(Published in The Record of Hackensack, NJ. on December 20, 1995)
Every holiday season, we find ourselves recalling our fondest memories of Christmas past. These are images of family reunions, children playing with new toys, and loved ones we miss.
But for journalists who have the privilege of sharing slices of life with the many people we cover, the memories are not just personal but work-related, yet they are still remembered with fondness.
They make me feel possessed by the spirit of Christmas. During this time, my mind flashes back to the precious moments I've enjoyed covering Latinos in metropolitan New York during the holidays: the smiles on the faces of children at New York's Three Kings Parade, the joy of young Christmas carolers from Passaic, the heartwarming music of Puerto Rican troubadours, the goodwill of Latinos gathering toys for needy children, the amazement of youngsters in the winter of 1988 when they met a Santa who spoke to them in Spanish.
“Como te llamas?” asked the Santa at the Gertz Mall in Jamaica, Queens, and you could see eyes sparkle with surprise and joy.
But this Santa went a lot further. He told Spanish-speaking children the story of the Three Wise Men — Gaspar, Melchior, and Balthazar — who brought gifts to the birthplace of Jesus in Bethlehem. “I tell them that they visited the child Jesus, and they also bring gifts and happiness to the children in Latin America,” said Angelo Rodriguez, who didn't come from the North Pole, but from Puerto Rico.
I called him the Puerto Rican Kris Kringle because to him, being Santa was not a job. It was a joy. He even donated his Santa salary to a children's charity. “This is my opportunity, for a few days every year, to demonstrate my goodwill for the brotherhood of all human beings,” he said. “It comes from my heart. It's beautiful to give happiness — and to receive it.”

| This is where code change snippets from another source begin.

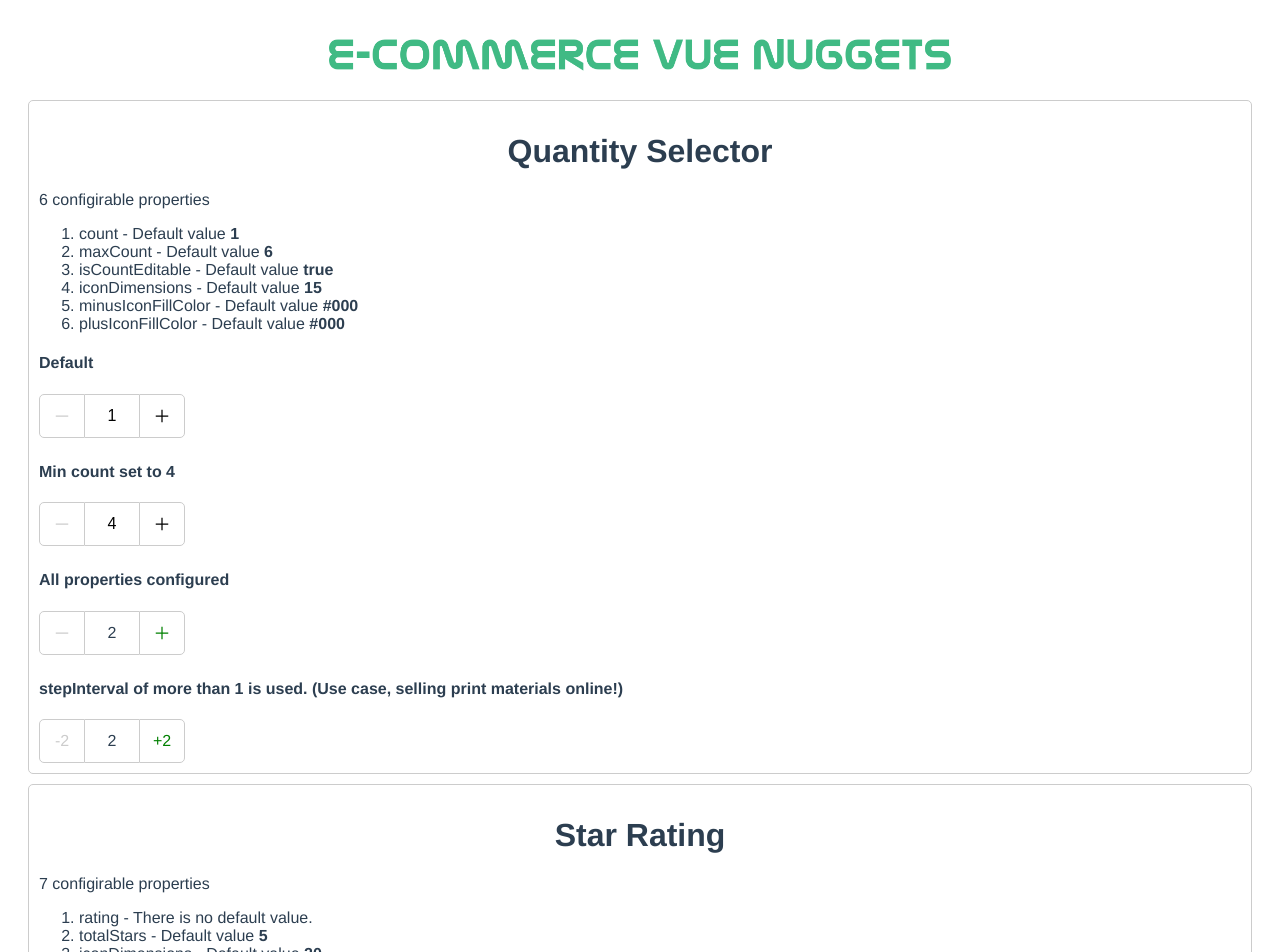
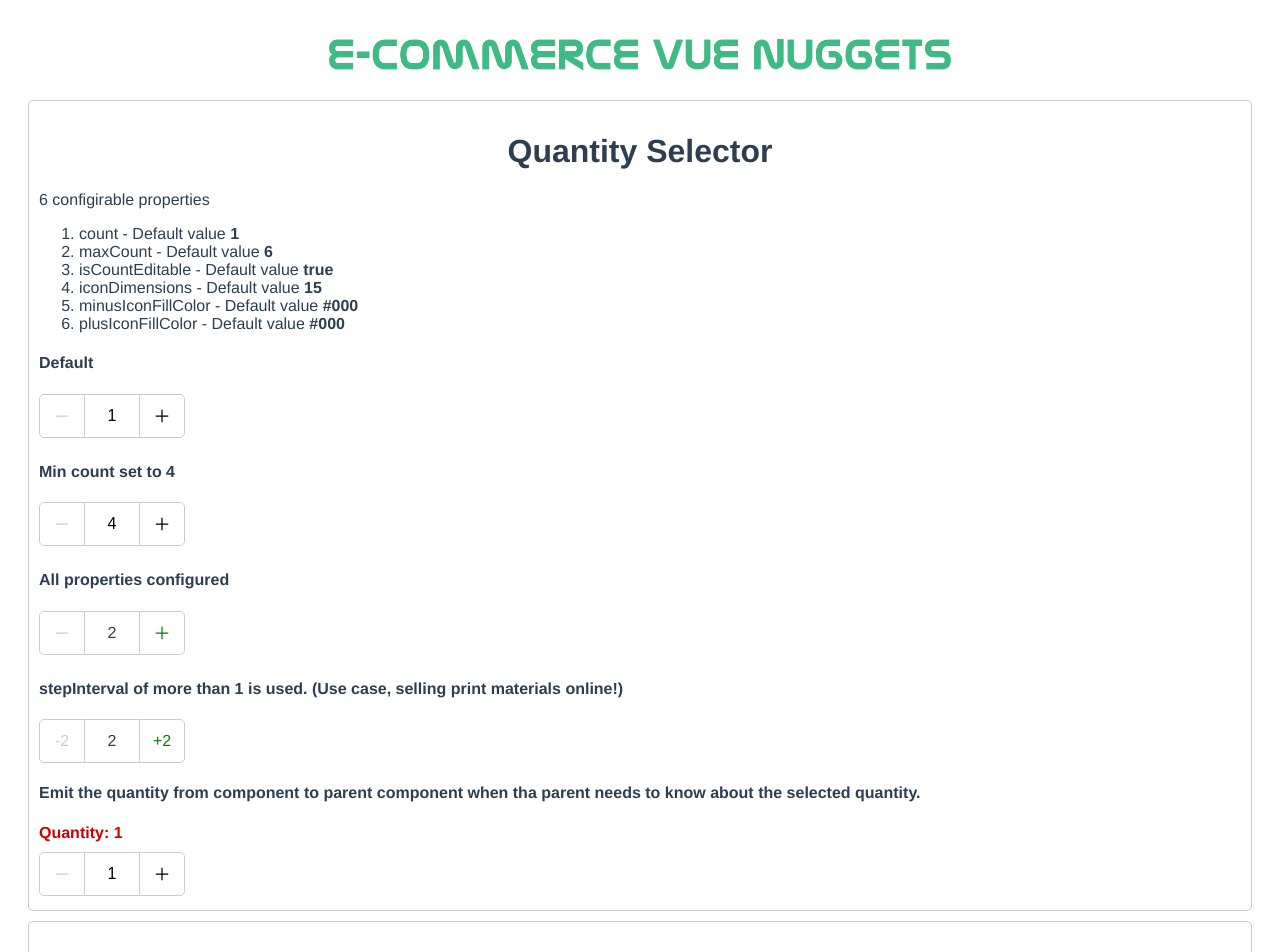
Before and after one commit to Shreerang/Vue-Nuggets, a Vue app: page / in a window 1280 px wide. Shown: the top 952 px of the page. Built offline with nearby package versions, Linux system fonts and the light colour scheme.

Commit message:
Allow Quantity Selector component to emit the state of count to parent component 🎄

```diff
--- a/src/App.vue
+++ b/src/App.vue
@@ -38,6 +38,15 @@
       <div class="card-text">
         <h4>stepInterval of more than 1 is used. (Use case, selling print materials online!)</h4>
         <QuantitySelector :isCountEditable=false :count="2" :maxCount="20" :stepInterval="2" :iconDimensions="16" minusIconFillColor="red" plusIconFillColor="green" />
+      </div>
+      <div class="card-text">
+        <h4>
+          Emit the quantity from component to parent component when tha parent needs to know about the selected quantity.
+        </h4>
+        <div class="compo-label">
+          <strong style="color: #C00;">Quantity: {{ this.getCountVal }}</strong>
+        </div>
+        <QuantitySelector @get-count="passCountVal" />
       </div>
     </div>
 
@@ -320,10 +329,14 @@ export default {
 				{ name: '350 Sheets', value: '350' },
 				{ name: '500 Sheets', value: '500' },
 			],
-			singleSizeData: [{ name: 'Xtra Large', value: 'XL' }],
+      singleSizeData: [{ name: 'Xtra Large', value: 'XL' }],
+      getCountVal: ''
 		};
 	},
 	methods: {
+    passCountVal: function(val) {
+      this.getCountVal = val
+    },
 		setActive: function() {
 			if (this.errorActive === true) {
 				this.errorActive = false;
@@ -399,4 +412,8 @@ button {
 strong {
 	word-break: break-all;
 }
+
+.compo-label {
+  margin: 10px 0;
+}
 </style>
--- a/src/components/QuantitySelector/QuantitySelector.vue
+++ b/src/components/QuantitySelector/QuantitySelector.vue
@@ -74,6 +74,12 @@ export default {
 		plusIconColor: function() {
 			return this.countData === this.maxCount ? '#CCC' : this.plusIconFillColor;
 		},
+	},
+	mounted() {
+		this.$emit('get-count', this.countData)
+	},
+	updated() {
+		this.$emit('get-count', this.countData)
 	},
 	methods: {
 		decrement: function() {
```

A deeply religious man, Rodriguez sat in a mall _ the epitome of the commercialization of Christmas — but spoke about its religious significance. “It's because of him that we share this happiness,” he said. “Without our Redeemer, there would be no Christmas.”

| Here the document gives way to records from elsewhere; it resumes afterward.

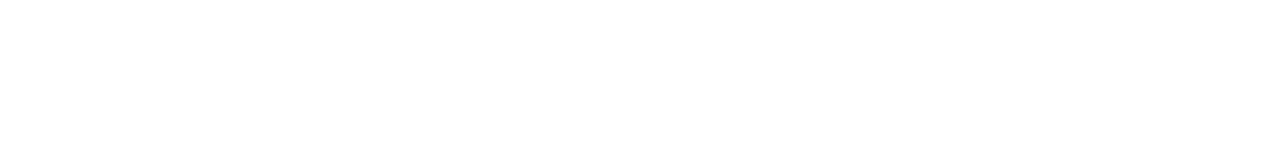
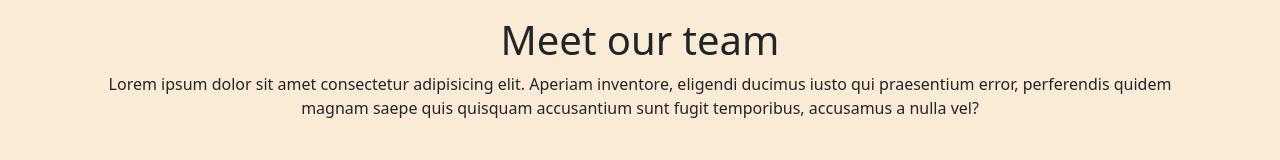
Before and after one commit to KehnAdrian31/js-our-team, a plain HTML site: page index.html in a window 1280 px wide. Drawn offline with nearby package versions, Linux system fonts and the light colour scheme.

Commit message:
[upd] add  heading

```diff
--- a/assets/style.css
+++ b/assets/style.css
@@ -3,3 +3,6 @@
   padding: 0;
   box-sizing: border-box;
 }
+body{
+  background-color: antiquewhite;
+}
--- a/index.html
+++ b/index.html
@@ -4,10 +4,22 @@
   <meta charset="UTF-8">
   <meta name="viewport" content="width=device-width, initial-scale=1.0">
   <link href="https://cdn.jsdelivr.net/npm/bootstrap@5.3.7/dist/css/bootstrap.min.css" rel="stylesheet" integrity="sha384-LN+7fdVzj6u52u30Kp6M/trliBMCMKTyK833zpbD+pXdCLuTusPj697FH4R/5mcr" crossorigin="anonymous">
+  <link rel="preconnect" href="https://fonts.googleapis.com">
+<link rel="preconnect" href="https://fonts.gstatic.com" crossorigin>
+<link href="https://fonts.googleapis.com/css2?family=Fredoka:wght@300..700&display=swap" rel="stylesheet">
   <link rel="stylesheet" href="./assets/style.css">
   <title>js-our-team</title>
 </head>
 <body>
+  <div class="container">
+    <div class="row">
+      <div class="col-12 text-center">
+        <h1 class="mt-3"> Meet our team</h1>
+          <p>Lorem ipsum dolor sit amet consectetur adipisicing elit. Aperiam inventore, eligendi ducimus iusto qui praesentium error, perferendis quidem magnam saepe quis quisquam accusantium sunt fugit temporibus, accusamus a nulla vel?</p>
+      </div>
+    </div>
+  </div>
+
   <script src="https://cdn.jsdelivr.net/npm/bootstrap@5.3.7/dist/js/bootstrap.bundle.min.js" integrity="sha384-ndDqU0Gzau9qJ1lfW4pNLlhNTkCfHzAVBReH9diLvGRem5+R9g2FzA8ZGN954O5Q" crossorigin="anonymous"></script>
   <script src="./assets/script.js"></script>
 </body>
```
Also changed, not shown: 1 other file.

Rodriguez had not even seen Santa until he came from Puerto Rico at the age of 12. He loved being Santa, but he held on to his cultural traditions. This Santa went home on Dec. 24 for the traditional Hispanic Christmas Eve dinner. On Jan. 6, he took the day off from his regular job as a hospital clerk to take his own children to the Three Kings Parade.

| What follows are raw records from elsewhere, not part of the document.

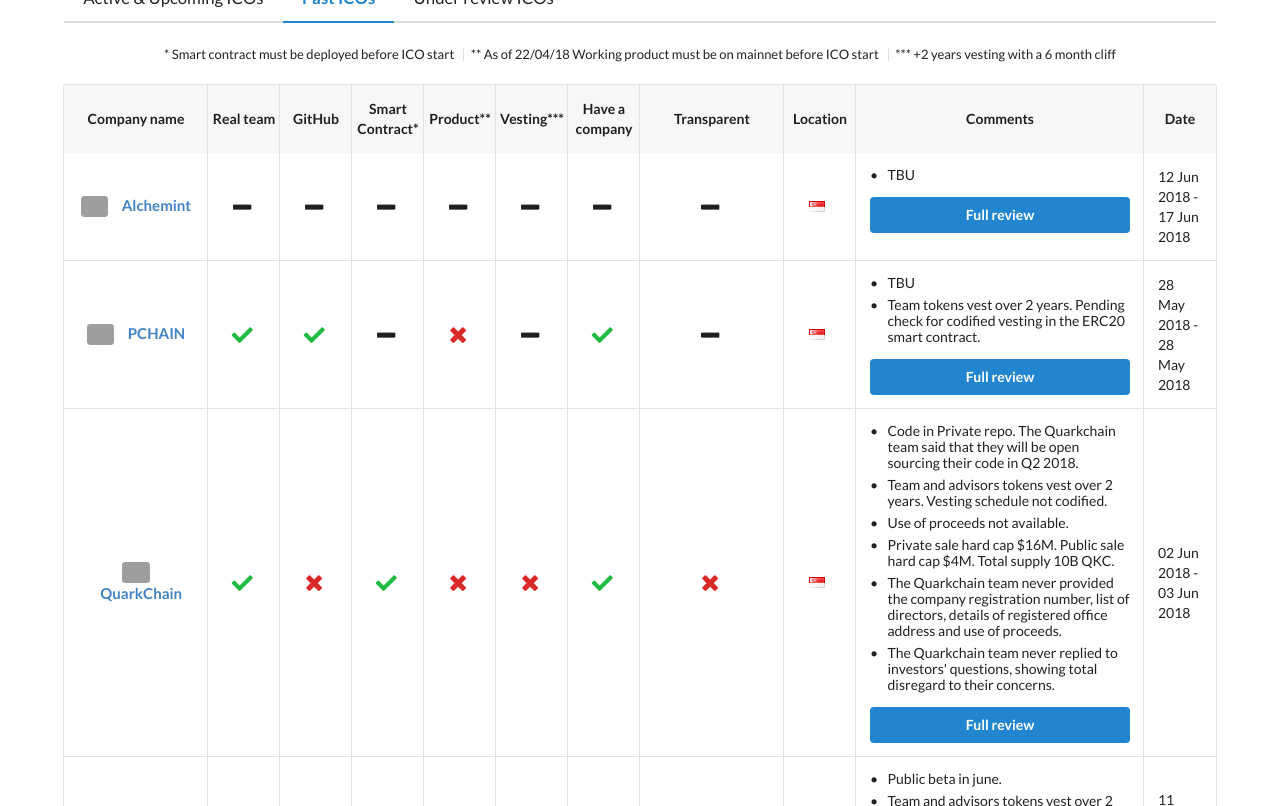
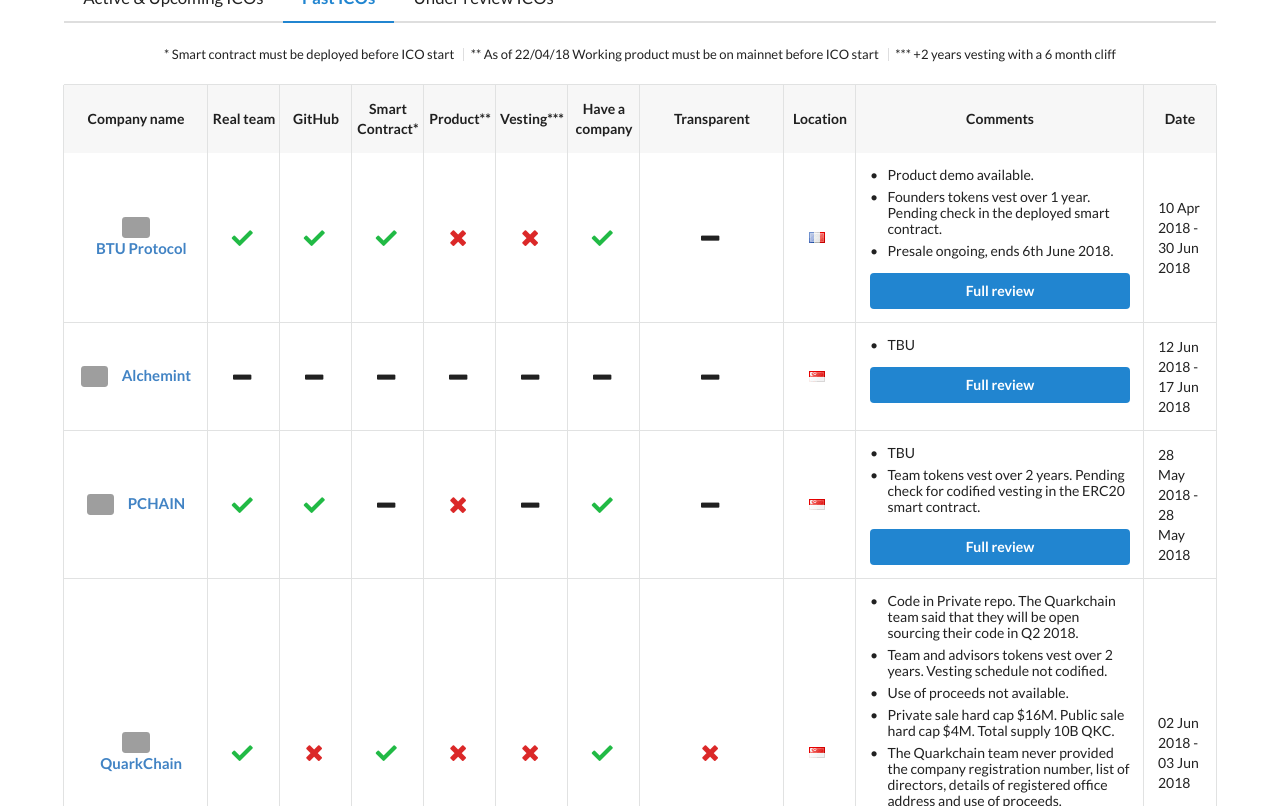
Before and after one commit to ico-check/ico-check, a Jekyll site: the page built from past.md, in a window 1280 px wide and 900 px high, scrolled down 563 px, cut to the strip 94-900 px from the top of the window. Built offline with Jekyll 4.4.1, drawn with Linux system fonts in a browser that asks for light colours; nearby versions of some CDN libraries; grey boxes are pictures that could not be loaded.

Commit message:
68-btuprotocol-ico-check
Moved from Active ICOs

```diff
--- a/_data/past-icos.yml
+++ b/_data/past-icos.yml
@@ -1,3 +1,23 @@
+- name: BTU Protocol
+  image: https://i.imgur.com/VQYBAXR.jpg
+  url: https://www.btu-protocol.com/en/
+  real_team: true
+  github: true
+  smart_contract: true
+  product: false
+  min_vesting: false
+  have_company: true
+  transparent:
+  location: France
+  comments:
+    - content: Product demo available.
+    - content: Founders tokens vest over 1 year. Pending check in the deployed smart contract.
+    - content: Presale ongoing, ends 6th June 2018.
+  ico_start_date: 2018-04-10T11:00:00Z
+  ico_end_date: 2018-06-30T11:00:00Z
+  safe:
+  issue_url: https://github.com/ico-check/ico-check/issues/101
+
 - name: Alchemint
   image: https://i.imgur.com/HUSHnS5.jpg
   url: http://alchemint.io/
```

“I want my children to follow that tradition,” he told me. “When I was a boy, I believed in the Three Kings so much that the previous night, before I went to sleep, I left grass for them to feed their camels.”
He got into the Santa business by organizing toy drives for needy children. He found Santa jobs on his own because he was rejected by employment agencies because of his Spanish accent. “You don't need a certain accent to speak the language of love,” Rodriguez said.
On another holiday season, I called on Rodriguez for help. I had written a column about a poverty-stricken Puerto Rican grandmother, Maria Rivera, who had sent a letter to me saying that her family was unable to buy gifts for her eight grandchildren that year.
“How do we explain to the younger children that Santa may not be coming to this house this year?” she wrote. “They expect presents like all the other children, and I don't know what to tell them.”
My readers responded with hundreds of toys _ enough to fill a newspaper truck. I got Santa Rodriguez to deliver them on Christmas morning. There were so many gifts that they were distributed to other poor children in lower Manhattan. Seeing their dreams come true is still one of my most cherished holiday memories. It was nice to be Santa's helper.